The first radio broadcast in history, and the first voice that ever modulated an RF wave, was Canadian.  That voice belonged to one of the true giants of invention of the twentieth century, and one of the great injustices of our school system is that he is not known better.  Nevertheless, Reginald Fessenden had a remarkable life.


While at school, Fessenden decided that he wanted to be an inventor, and sought out Edison for employment in 1886.  Starting as an instrument tester, Reg rapidly progressed to head of the department.  Edison at the time was very heavily involved in generation of electricity.  The early machines were finicky and troublesome at best, and Reg became one of Edison's best field troubleshooters, where he impressed wealthy Edison clients like J.P. Morgan.  He also met, rubbed shoulders with, and became friends with the likes of Lord Kelvin, George Westinghouse and the Wright brothers.  He went on to become Edison's head chemist, where he developed the first flame resistant insulation for electrical wires.


Lured away by Westinghouse to be his plant supervisor, Reg was able to finally make light bulbs a paying proposition, by replacing what had been platinum leads with ferrosilicon alloy, which was much more economical and had a coefficient of expansion that matched the surrounding glass envelope.  He improved existing telegraph systems enormously, and along the way he invented microfilm, sonar, and a very lightweight internal combustion engine.  The engine was never developed into a commercial unit, but Ferdinand Porsche apparently borrowed heavily from Fessenden's design when he built the original Volkswagen motor.


Alarmed by the sinking of the Titanic, Fessenden invented sonar as a means to detect icebergs in poor visibility.  He was able to further develop it into an effective detector of U-boats during WWI.  He also patented geotechnical acoustic mapping, an innovation that later made him quite rich. 


But on to radio: Marconi may or may not have sent the first wireless signal across the Atlantic (there has been some debate in recent years that his equipment wasn't good enough to succeed), but Fessenden was definitely the first to communicate both ways across the Atlantic.  But ultimately Reg was obsessed with the idea of transmitting the human voice over wireless.  The skeptics, including Edison, thought he was crazy.  This was in the very beginning of the 1900's, a good twenty years before vacuum tubes would come on to the scene.  All that Fessenden, Marconi and their contemporaries had to work with were coils, primitive capacitors, and whatever they could make with their own hands in their laboratories.  Thus was born the spark transmitter: an AC source, keyed to supply bursts of energy to an LC tank circuit, which was coupled to an antenna.  When energized, the LC circuit oscillated for a short time, producing an RF pulse.
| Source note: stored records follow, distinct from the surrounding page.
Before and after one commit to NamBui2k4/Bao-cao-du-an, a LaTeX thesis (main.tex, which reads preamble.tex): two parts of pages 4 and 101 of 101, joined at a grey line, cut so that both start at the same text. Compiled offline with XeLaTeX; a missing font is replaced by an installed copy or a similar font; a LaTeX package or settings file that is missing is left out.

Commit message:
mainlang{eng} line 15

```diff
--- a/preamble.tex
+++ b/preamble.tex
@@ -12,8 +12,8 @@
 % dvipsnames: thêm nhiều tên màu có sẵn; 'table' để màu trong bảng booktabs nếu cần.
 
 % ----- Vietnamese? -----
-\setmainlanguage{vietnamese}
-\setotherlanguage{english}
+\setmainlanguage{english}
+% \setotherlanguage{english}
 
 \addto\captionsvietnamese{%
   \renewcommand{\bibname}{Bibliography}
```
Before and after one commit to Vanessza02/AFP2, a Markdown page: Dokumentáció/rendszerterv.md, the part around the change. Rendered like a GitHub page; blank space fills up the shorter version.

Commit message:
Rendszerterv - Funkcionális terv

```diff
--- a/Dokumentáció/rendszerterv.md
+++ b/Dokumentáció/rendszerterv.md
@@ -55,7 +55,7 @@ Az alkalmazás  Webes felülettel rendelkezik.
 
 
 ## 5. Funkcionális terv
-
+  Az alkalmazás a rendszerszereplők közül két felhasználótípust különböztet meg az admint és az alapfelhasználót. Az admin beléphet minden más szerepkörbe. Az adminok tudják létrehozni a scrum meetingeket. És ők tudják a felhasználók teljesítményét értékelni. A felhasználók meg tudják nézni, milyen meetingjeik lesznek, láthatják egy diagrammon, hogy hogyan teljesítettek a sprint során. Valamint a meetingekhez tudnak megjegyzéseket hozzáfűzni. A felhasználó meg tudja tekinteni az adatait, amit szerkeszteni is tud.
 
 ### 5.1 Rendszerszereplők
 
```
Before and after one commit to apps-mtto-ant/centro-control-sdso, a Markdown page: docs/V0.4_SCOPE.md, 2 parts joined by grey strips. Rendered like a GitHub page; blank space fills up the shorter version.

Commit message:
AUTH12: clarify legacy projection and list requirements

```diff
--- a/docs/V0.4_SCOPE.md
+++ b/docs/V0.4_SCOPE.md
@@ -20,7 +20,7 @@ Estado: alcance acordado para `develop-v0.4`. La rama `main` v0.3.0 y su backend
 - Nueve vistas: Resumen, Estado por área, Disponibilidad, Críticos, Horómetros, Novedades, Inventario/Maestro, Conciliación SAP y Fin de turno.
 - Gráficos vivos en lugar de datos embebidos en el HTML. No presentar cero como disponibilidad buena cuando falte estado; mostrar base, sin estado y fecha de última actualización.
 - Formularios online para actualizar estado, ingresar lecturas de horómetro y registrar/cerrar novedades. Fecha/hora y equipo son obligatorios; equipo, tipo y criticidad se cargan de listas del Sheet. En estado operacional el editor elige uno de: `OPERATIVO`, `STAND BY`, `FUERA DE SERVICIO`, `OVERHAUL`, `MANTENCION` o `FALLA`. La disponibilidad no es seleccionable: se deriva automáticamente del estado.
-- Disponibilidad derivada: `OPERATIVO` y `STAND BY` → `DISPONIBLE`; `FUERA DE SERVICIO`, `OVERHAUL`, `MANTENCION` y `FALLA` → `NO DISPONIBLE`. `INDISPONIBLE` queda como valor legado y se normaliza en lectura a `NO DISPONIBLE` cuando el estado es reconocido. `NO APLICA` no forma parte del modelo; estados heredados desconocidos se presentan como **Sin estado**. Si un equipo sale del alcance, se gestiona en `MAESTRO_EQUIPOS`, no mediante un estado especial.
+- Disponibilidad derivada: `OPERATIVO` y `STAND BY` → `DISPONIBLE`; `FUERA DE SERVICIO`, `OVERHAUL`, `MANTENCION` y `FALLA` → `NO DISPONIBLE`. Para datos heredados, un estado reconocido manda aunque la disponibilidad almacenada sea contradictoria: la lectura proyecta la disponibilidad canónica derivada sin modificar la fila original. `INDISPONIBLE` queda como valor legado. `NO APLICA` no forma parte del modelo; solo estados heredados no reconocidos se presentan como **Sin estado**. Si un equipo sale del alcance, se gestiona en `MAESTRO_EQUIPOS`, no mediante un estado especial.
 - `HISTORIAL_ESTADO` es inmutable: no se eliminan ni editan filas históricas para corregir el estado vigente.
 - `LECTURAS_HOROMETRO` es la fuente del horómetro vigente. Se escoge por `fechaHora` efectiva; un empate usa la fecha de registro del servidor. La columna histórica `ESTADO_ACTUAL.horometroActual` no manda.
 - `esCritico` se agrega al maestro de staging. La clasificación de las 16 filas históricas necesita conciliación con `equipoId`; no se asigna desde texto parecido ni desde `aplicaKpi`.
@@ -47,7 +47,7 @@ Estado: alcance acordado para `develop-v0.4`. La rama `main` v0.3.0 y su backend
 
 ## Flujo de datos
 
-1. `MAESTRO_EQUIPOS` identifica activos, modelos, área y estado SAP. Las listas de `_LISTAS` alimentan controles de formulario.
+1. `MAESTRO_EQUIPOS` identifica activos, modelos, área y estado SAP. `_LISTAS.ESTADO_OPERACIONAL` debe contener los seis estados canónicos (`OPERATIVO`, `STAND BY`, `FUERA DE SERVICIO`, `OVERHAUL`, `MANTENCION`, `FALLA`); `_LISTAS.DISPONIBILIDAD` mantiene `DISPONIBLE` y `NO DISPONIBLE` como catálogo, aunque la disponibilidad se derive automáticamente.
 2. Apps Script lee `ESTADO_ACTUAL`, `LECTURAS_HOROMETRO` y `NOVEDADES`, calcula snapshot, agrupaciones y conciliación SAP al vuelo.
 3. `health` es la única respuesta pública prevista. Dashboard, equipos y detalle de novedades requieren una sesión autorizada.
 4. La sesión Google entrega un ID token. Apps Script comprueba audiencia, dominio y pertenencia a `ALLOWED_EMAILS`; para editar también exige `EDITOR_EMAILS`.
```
It was Fessenden who first realized that things worked much better if the LC circuit oscillated at the resonant frequency of the attached antenna, and he patented this innovation.  And in an era without diodes, he developed a vastly improved RF detector, called an electrolytic detector.  (That scoundrel Lee deForest visited Fessenden, saw the detector, copied it, and called it his own, renaming it the "spade detector."  Fessenden successfully sued his butt off.)


But voice transmission proved elusive.  Fessenden realized that he'd need a much higher frequency of AC to transmit his voice (Nyquist's Law, not yet discovered, was already in effect).  He tried to get his old friends at Edison's General Electric plant to build a high frequency alternator, a task at which they ultimately failed.  No matter, Fessenden himself made an interrupter capable of 10 kHz, and freely gave the information back to GE.  GE's so-called Alexanderson alternator would more properly be named a Fessenden alternator!


Fessenden's interrupter took the place of the telegraph key, and provided 10 kHz pulses to the tank circuit.  He then placed a carbon microphone between the tank circuit's RF output and the transmitting antenna, in the process inventing amplitude modulation, or more accurately, pulse amplitude modulation.  Surprisingly, Fessenden's new signals were backwards-compatible with Marconi's Morse receivers.  Can you imagine the effect that hearing voices and music (Fessenden's violin!)  in their earphones had on radio operators listening to Fessenden's first broadcast, Christmas Eve, 1906?


I'll have a little more to say about Professor Fessenden in a future column.